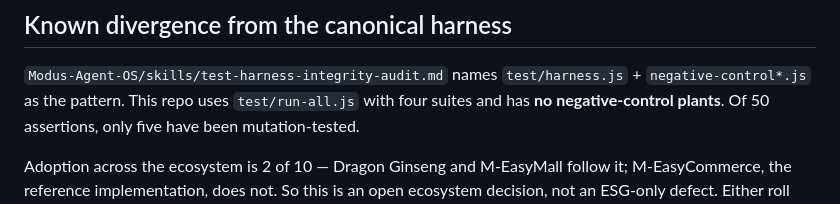
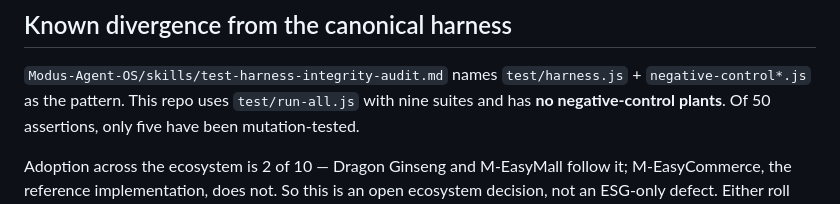
Before and after one commit to Joel1018147/ESG-Super-APP-AI-, a Markdown page: CLAUDE.md, the part around the change. Drawn GitHub-style.

Commit message:
CLAUDE.md: fix stale suite count (four -> nine)
test/run-all.js lists 9 suites, not 4.

```diff
--- a/CLAUDE.md
+++ b/CLAUDE.md
@@ -101,7 +101,7 @@ re-derived three defect classes the SOP already documented.
 
 `Modus-Agent-OS/skills/test-harness-integrity-audit.md` names
 `test/harness.js` + `negative-control*.js` as the pattern. This repo uses
-`test/run-all.js` with four suites and has **no negative-control plants**. Of 50
+`test/run-all.js` with nine suites and has **no negative-control plants**. Of 50
 assertions, only five have been mutation-tested.
 
 Adoption across the ecosystem is 2 of 10 — Dragon Ginseng and M-EasyMall follow
```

..........

- _Instructions for the task_: Could you set down the data exactly as given, minus its pictures?

- _Written solution_:
Before and after one commit to Joel1018147/ESG-Super-APP-AI-, a Markdown page: CLAUDE.md, the part around the change. Drawn GitHub-style.

Commit message:
CLAUDE.md: fix stale suite count (four -> nine)
test/run-all.js lists 9 suites, not 4.

```diff
--- a/CLAUDE.md
+++ b/CLAUDE.md
@@ -101,7 +101,7 @@ re-derived three defect classes the SOP already documented.
 
 `Modus-Agent-OS/skills/test-harness-integrity-audit.md` names
 `test/harness.js` + `negative-control*.js` as the pattern. This repo uses
-`test/run-all.js` with four suites and has **no negative-control plants**. Of 50
+`test/run-all.js` with nine suites and has **no negative-control plants**. Of 50
 assertions, only five have been mutation-tested.
 
 Adoption across the ecosystem is 2 of 10 — Dragon Ginseng and M-EasyMall follow
```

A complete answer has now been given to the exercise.